Copy the listing verbatim, excluding any images found in it.
(Data to process begins)
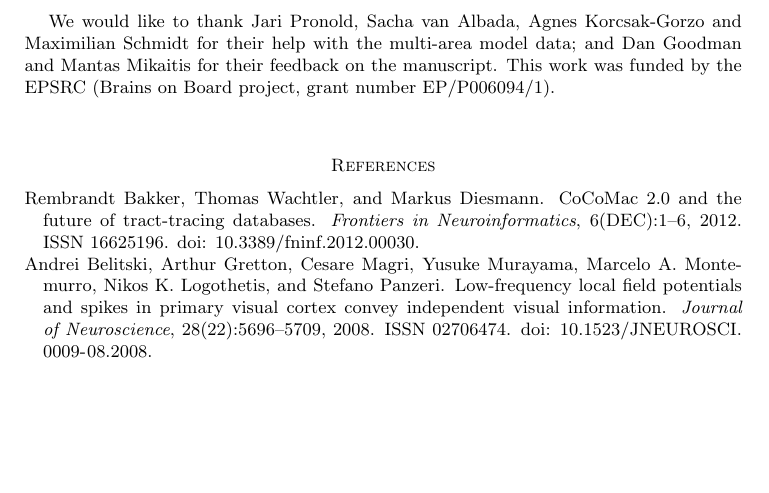
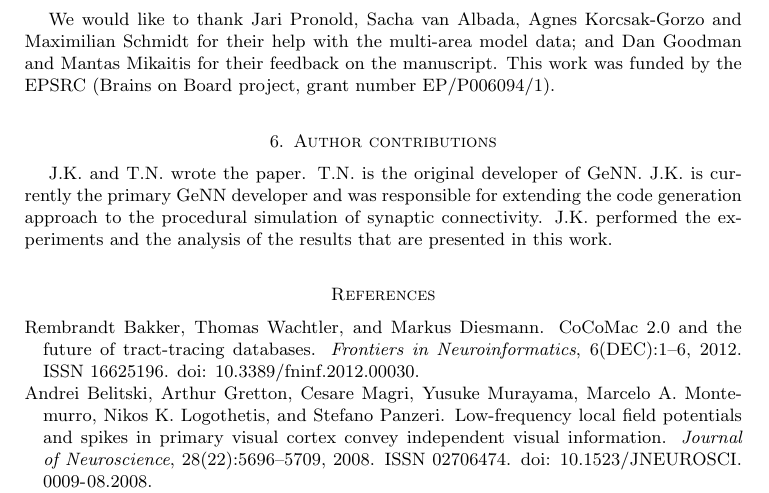
Before and after one commit to BrainsOnBoard/procedural_paper, a LaTeX paper (procedural.tex): part of page 10 of 12 before the commit and part of page 10 of 13 after it, cut so that both start at the same text, the shorter picture padded with empty space. Compiled offline with pdfLaTeX.

Commit message:
reinstated author contributions as a section

```diff
--- a/procedural.tex
+++ b/procedural.tex
@@ -333,6 +328,12 @@ The continuous terms of the Eq.~\ref{eq:lif_neuron}~and~\ref{eq:exp_neuron_input
 We would like to thank Jari Pronold, Sacha van Albada, Agnes Korcsak-Gorzo and Maximilian Schmidt for their help with the multi-area model data; and Dan Goodman and Mantas Mikaitis for their feedback on the manuscript.
 This work was funded by the EPSRC (Brains on Board project, grant number EP/P006094/1).
 
+\section{Author contributions}
+J.K. and T.N. wrote the paper.
+T.N. is the original developer of GeNN.
+J.K. is currently the primary GeNN developer and was responsible for extending the code generation approach to the procedural simulation of synaptic connectivity.
+J.K. performed the experiments and the analysis of the results that are presented in this work.
+
 % Bibliography
 \bibliographystyle{plainnat}
 \bibliography{procedural}
```
Also changed, not shown: procedural.pdf, procedural.tex (5 more changed lines).
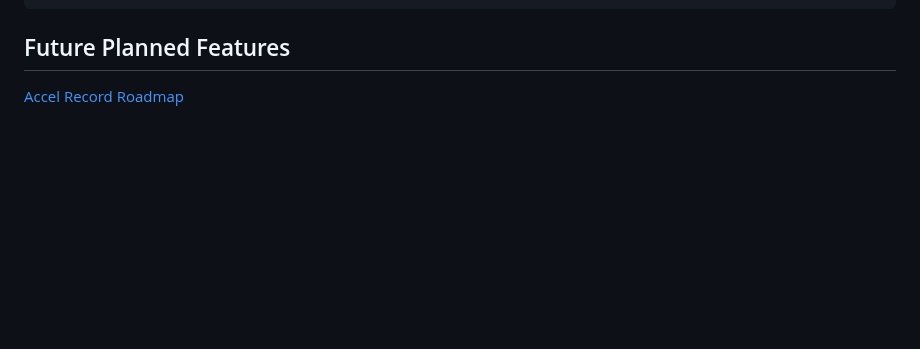
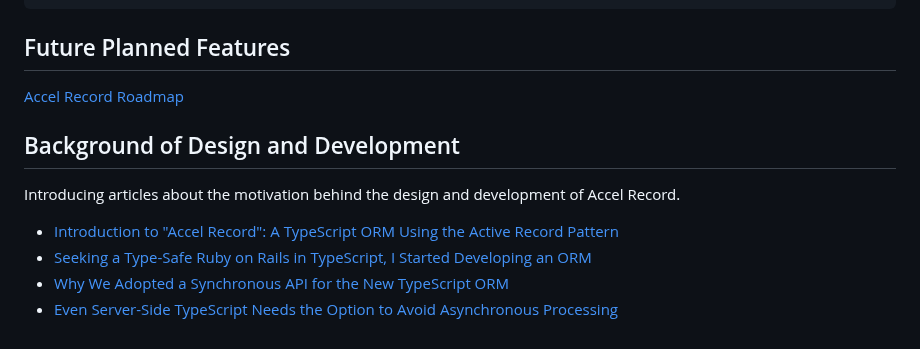
Before and after one commit to koyopro/accella, a Markdown page: packages/accel-record/README.md, the part around the change. GitHub-like rendering; blank space fills up the shorter version.

Commit message:
add Background of Design and Development to README

```diff
--- a/packages/accel-record/README.md
+++ b/packages/accel-record/README.md
@@ -1444,3 +1444,12 @@ user.update({ age: undefined });
 ## Future Planned Features
 
 [Accel Record Roadmap](https://github.com/koyopro/accella/issues/1)
+
+## Background of Design and Development
+
+Introducing articles about the motivation behind the design and development of Accel Record.
+
+- [Introduction to "Accel Record": A TypeScript ORM Using the Active Record Pattern](https://dev.to/koyopro/introduction-to-accel-record-a-typescript-orm-using-the-active-record-pattern-2oeh)
+- [Seeking a Type-Safe Ruby on Rails in TypeScript, I Started Developing an ORM](https://dev.to/koyopro/seeking-a-type-safe-ruby-on-rails-in-typescript-i-started-developing-an-orm-1of5)
+- [Why We Adopted a Synchronous API for the New TypeScript ORM](https://dev.to/koyopro/why-we-adopted-a-synchronous-api-for-the-new-typescript-orm-1jm)
+- [Even Server-Side TypeScript Needs the Option to Avoid Asynchronous Processing](https://dev.to/koyopro/even-server-side-typescript-needs-the-option-to-avoid-asynchronous-processing-1opm)
```
Also changed, not shown: packages/accel-record/README-ja.md (+9 -0 lines).
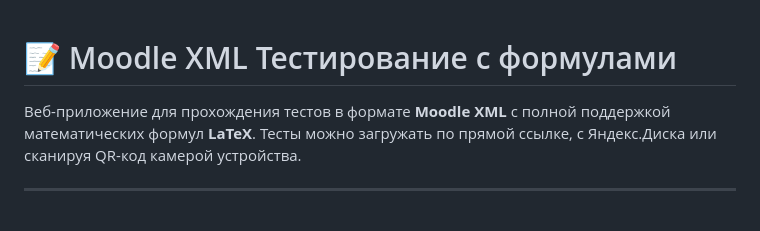
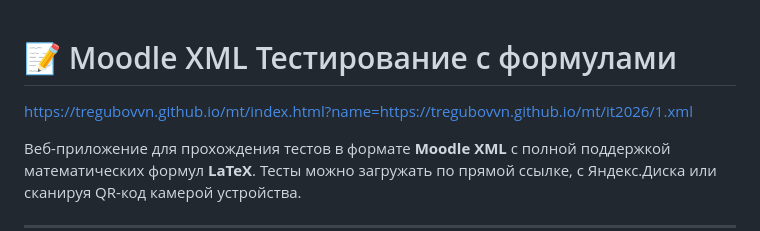
Before and after one commit to tregubovvn/mt, a Markdown page: README.md, the part around the change. GitHub-like rendering; blank space fills up the shorter version.

```diff
--- a/README.md
+++ b/README.md
@@ -1,4 +1,6 @@
 # 📝 Moodle XML Тестирование с формулами
+
+https://tregubovvn.github.io/mt/index.html?name=https://tregubovvn.github.io/mt/it2026/1.xml
 
 Веб-приложение для прохождения тестов в формате **Moodle XML** с полной поддержкой математических формул **LaTeX**. Тесты можно загружать по прямой ссылке, с Яндекс.Диска или сканируя QR-код камерой устройства.
 
```
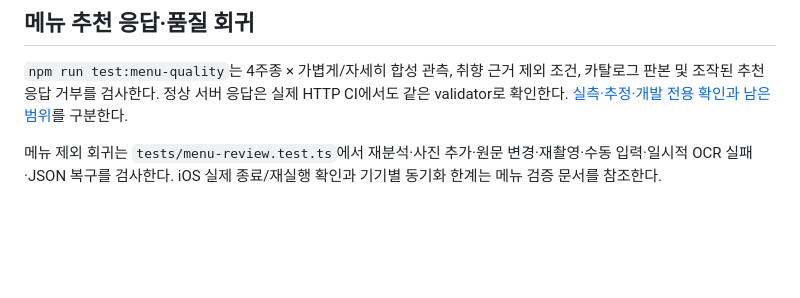
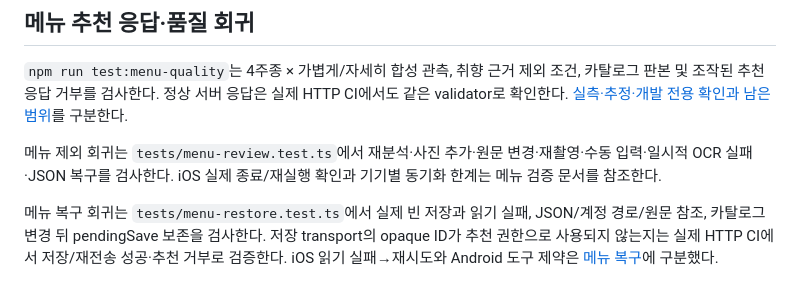
Before and after one commit to shinhanseo/mogeum, a Markdown page: docs/testing.md, the part around the change. Drawn GitHub-style; blank space fills up the shorter version.

```diff
--- a/docs/testing.md
+++ b/docs/testing.md
@@ -48,3 +48,5 @@ iOS 개발 빌드의 `/dev/tasting?category=wine&mode=deep&question=appearance`
 `npm run test:menu-quality`는 4주종 × 가볍게/자세히 합성 관측, 취향 근거 제외 조건, 카탈로그 판본 및 조작된 추천 응답 거부를 검사한다. 정상 서버 응답은 실제 HTTP CI에서도 같은 validator로 확인한다. [실측·추정·개발 전용 확인과 남은 범위](verification/menu-quality.md)를 구분한다.
 
 메뉴 제외 회귀는 `tests/menu-review.test.ts`에서 재분석·사진 추가·원문 변경·재촬영·수동 입력·일시적 OCR 실패·JSON 복구를 검사한다. iOS 실제 종료/재실행 확인과 기기별 동기화 한계는 메뉴 검증 문서를 참조한다.
+
+메뉴 복구 회귀는 `tests/menu-restore.test.ts`에서 실제 빈 저장과 읽기 실패, JSON/계정 경로/원문 참조, 카탈로그 변경 뒤 pendingSave 보존을 검사한다. 저장 transport의 opaque ID가 추천 권한으로 사용되지 않는지는 실제 HTTP CI에서 저장/재전송 성공·추천 거부로 검증한다. iOS 읽기 실패→재시도와 Android 도구 제약은 [메뉴 복구](verification/menu-recovery.md)에 구분했다.
```
Also changed, not shown: docs/api-contracts.md (+4 -0 lines), docs/verification/menu-recovery.md (added, +29 -0 lines), docs/verification/menu/ios-restore-failure.png (added), docs/verification/menu/ios-restored-input.png (added), 9 other files.
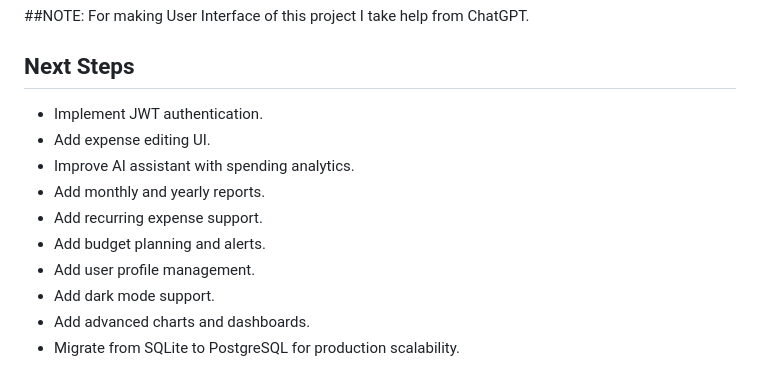
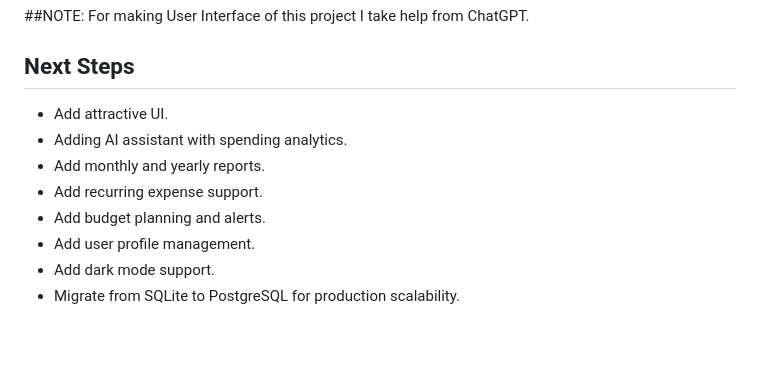
Before and after one commit to lotusjoshigehu/S.Graphene, a Markdown page: README.md, the part around the change. Drawn GitHub-style; blank space fills up the shorter version.

Commit message:
Revise next steps for project enhancements
Updated next steps in README to reflect new features and improvements.

```diff
--- a/README.md
+++ b/README.md
@@ -257,13 +257,11 @@ S.Graphene/
 
 ## Next Steps
 
-* Implement JWT authentication.
-* Add expense editing UI.
-* Improve AI assistant with spending analytics.
+* Add attractive UI.
+* Adding AI assistant with spending analytics.
 * Add monthly and yearly reports.
 * Add recurring expense support.
 * Add budget planning and alerts.
 * Add user profile management.
 * Add dark mode support.
-* Add advanced charts and dashboards.
 * Migrate from SQLite to PostgreSQL for production scalability.
```
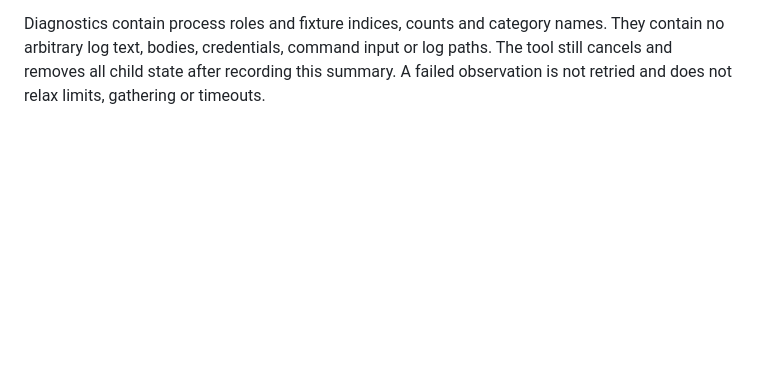
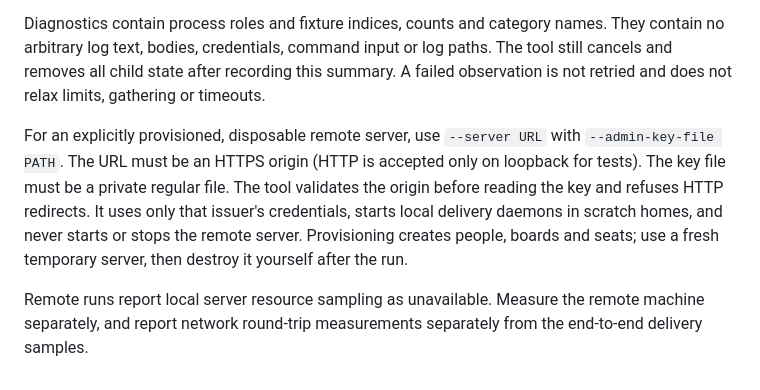
Before and after one commit to leonidas1712/aboard, a Markdown page: lab/load/README.md, the part around the change. Rendered like a GitHub page; blank space fills up the shorter version.

Commit message:
docs: define disposable remote load target flags

```diff
--- a/lab/load/README.md
+++ b/lab/load/README.md
@@ -114,3 +114,15 @@ Diagnostics contain process roles and fixture indices, counts and category names
 They contain no arbitrary log text, bodies, credentials, command input or log paths.
 The tool still cancels and removes all child state after recording this summary. A
 failed observation is not retried and does not relax limits, gathering or timeouts.
+
+For an explicitly provisioned, disposable remote server, use `--server URL` with
+`--admin-key-file PATH`. The URL must be an HTTPS origin (HTTP is accepted only on
+loopback for tests). The key file must be a private regular file. The tool validates
+the origin before reading the key and refuses HTTP redirects. It uses only that
+issuer's credentials, starts local delivery daemons in scratch homes, and never
+starts or stops the remote server. Provisioning creates people, boards and seats;
+use a fresh temporary server, then destroy it yourself after the run.
+
+Remote runs report local server resource sampling as unavailable. Measure the
+remote machine separately, and report network round-trip measurements separately
+from the end-to-end delivery samples.
```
(Data to process ends)
• **Worked solution**
Before and after one commit to BrainsOnBoard/procedural_paper, a LaTeX paper (procedural.tex): part of page 10 of 12 before the commit and part of page 10 of 13 after it, cut so that both start at the same text, the shorter picture padded with empty space. Compiled offline with pdfLaTeX.

Commit message:
reinstated author contributions as a section

```diff
--- a/procedural.tex
+++ b/procedural.tex
@@ -333,6 +328,12 @@ The continuous terms of the Eq.~\ref{eq:lif_neuron}~and~\ref{eq:exp_neuron_input
 We would like to thank Jari Pronold, Sacha van Albada, Agnes Korcsak-Gorzo and Maximilian Schmidt for their help with the multi-area model data; and Dan Goodman and Mantas Mikaitis for their feedback on the manuscript.
 This work was funded by the EPSRC (Brains on Board project, grant number EP/P006094/1).
 
+\section{Author contributions}
+J.K. and T.N. wrote the paper.
+T.N. is the original developer of GeNN.
+J.K. is currently the primary GeNN developer and was responsible for extending the code generation approach to the procedural simulation of synaptic connectivity.
+J.K. performed the experiments and the analysis of the results that are presented in this work.
+
 % Bibliography
 \bibliographystyle{plainnat}
 \bibliography{procedural}
```
Also changed, not shown: procedural.pdf, procedural.tex (5 more changed lines).
Before and after one commit to koyopro/accella, a Markdown page: packages/accel-record/README.md, the part around the change. GitHub-like rendering; blank space fills up the shorter version.

Commit message:
add Background of Design and Development to README

```diff
--- a/packages/accel-record/README.md
+++ b/packages/accel-record/README.md
@@ -1444,3 +1444,12 @@ user.update({ age: undefined });
 ## Future Planned Features
 
 [Accel Record Roadmap](https://github.com/koyopro/accella/issues/1)
+
+## Background of Design and Development
+
+Introducing articles about the motivation behind the design and development of Accel Record.
+
+- [Introduction to "Accel Record": A TypeScript ORM Using the Active Record Pattern](https://dev.to/koyopro/introduction-to-accel-record-a-typescript-orm-using-the-active-record-pattern-2oeh)
+- [Seeking a Type-Safe Ruby on Rails in TypeScript, I Started Developing an ORM](https://dev.to/koyopro/seeking-a-type-safe-ruby-on-rails-in-typescript-i-started-developing-an-orm-1of5)
+- [Why We Adopted a Synchronous API for the New TypeScript ORM](https://dev.to/koyopro/why-we-adopted-a-synchronous-api-for-the-new-typescript-orm-1jm)
+- [Even Server-Side TypeScript Needs the Option to Avoid Asynchronous Processing](https://dev.to/koyopro/even-server-side-typescript-needs-the-option-to-avoid-asynchronous-processing-1opm)
```
Also changed, not shown: packages/accel-record/README-ja.md (+9 -0 lines).
Before and after one commit to tregubovvn/mt, a Markdown page: README.md, the part around the change. GitHub-like rendering; blank space fills up the shorter version.

```diff
--- a/README.md
+++ b/README.md
@@ -1,4 +1,6 @@
 # 📝 Moodle XML Тестирование с формулами
+
+https://tregubovvn.github.io/mt/index.html?name=https://tregubovvn.github.io/mt/it2026/1.xml
 
 Веб-приложение для прохождения тестов в формате **Moodle XML** с полной поддержкой математических формул **LaTeX**. Тесты можно загружать по прямой ссылке, с Яндекс.Диска или сканируя QR-код камерой устройства.
 
```
Before and after one commit to shinhanseo/mogeum, a Markdown page: docs/testing.md, the part around the change. Drawn GitHub-style; blank space fills up the shorter version.

```diff
--- a/docs/testing.md
+++ b/docs/testing.md
@@ -48,3 +48,5 @@ iOS 개발 빌드의 `/dev/tasting?category=wine&mode=deep&question=appearance`
 `npm run test:menu-quality`는 4주종 × 가볍게/자세히 합성 관측, 취향 근거 제외 조건, 카탈로그 판본 및 조작된 추천 응답 거부를 검사한다. 정상 서버 응답은 실제 HTTP CI에서도 같은 validator로 확인한다. [실측·추정·개발 전용 확인과 남은 범위](verification/menu-quality.md)를 구분한다.
 
 메뉴 제외 회귀는 `tests/menu-review.test.ts`에서 재분석·사진 추가·원문 변경·재촬영·수동 입력·일시적 OCR 실패·JSON 복구를 검사한다. iOS 실제 종료/재실행 확인과 기기별 동기화 한계는 메뉴 검증 문서를 참조한다.
+
+메뉴 복구 회귀는 `tests/menu-restore.test.ts`에서 실제 빈 저장과 읽기 실패, JSON/계정 경로/원문 참조, 카탈로그 변경 뒤 pendingSave 보존을 검사한다. 저장 transport의 opaque ID가 추천 권한으로 사용되지 않는지는 실제 HTTP CI에서 저장/재전송 성공·추천 거부로 검증한다. iOS 읽기 실패→재시도와 Android 도구 제약은 [메뉴 복구](verification/menu-recovery.md)에 구분했다.
```
Also changed, not shown: docs/api-contracts.md (+4 -0 lines), docs/verification/menu-recovery.md (added, +29 -0 lines), docs/verification/menu/ios-restore-failure.png (added), docs/verification/menu/ios-restored-input.png (added), 9 other files.
Before and after one commit to lotusjoshigehu/S.Graphene, a Markdown page: README.md, the part around the change. Drawn GitHub-style; blank space fills up the shorter version.

Commit message:
Revise next steps for project enhancements
Updated next steps in README to reflect new features and improvements.

```diff
--- a/README.md
+++ b/README.md
@@ -257,13 +257,11 @@ S.Graphene/
 
 ## Next Steps
 
-* Implement JWT authentication.
-* Add expense editing UI.
-* Improve AI assistant with spending analytics.
+* Add attractive UI.
+* Adding AI assistant with spending analytics.
 * Add monthly and yearly reports.
 * Add recurring expense support.
 * Add budget planning and alerts.
 * Add user profile management.
 * Add dark mode support.
-* Add advanced charts and dashboards.
 * Migrate from SQLite to PostgreSQL for production scalability.
```
Before and after one commit to leonidas1712/aboard, a Markdown page: lab/load/README.md, the part around the change. Rendered like a GitHub page; blank space fills up the shorter version.

Commit message:
docs: define disposable remote load target flags

```diff
--- a/lab/load/README.md
+++ b/lab/load/README.md
@@ -114,3 +114,15 @@ Diagnostics contain process roles and fixture indices, counts and category names
 They contain no arbitrary log text, bodies, credentials, command input or log paths.
 The tool still cancels and removes all child state after recording this summary. A
 failed observation is not retried and does not relax limits, gathering or timeouts.
+
+For an explicitly provisioned, disposable remote server, use `--server URL` with
+`--admin-key-file PATH`. The URL must be an HTTPS origin (HTTP is accepted only on
+loopback for tests). The key file must be a private regular file. The tool validates
+the origin before reading the key and refuses HTTP redirects. It uses only that
+issuer's credentials, starts local delivery daemons in scratch homes, and never
+starts or stops the remote server. Provisioning creates people, boards and seats;
+use a fresh temporary server, then destroy it yourself after the run.
+
+Remote runs report local server resource sampling as unavailable. Measure the
+remote machine separately, and report network round-trip measurements separately
+from the end-to-end delivery samples.
```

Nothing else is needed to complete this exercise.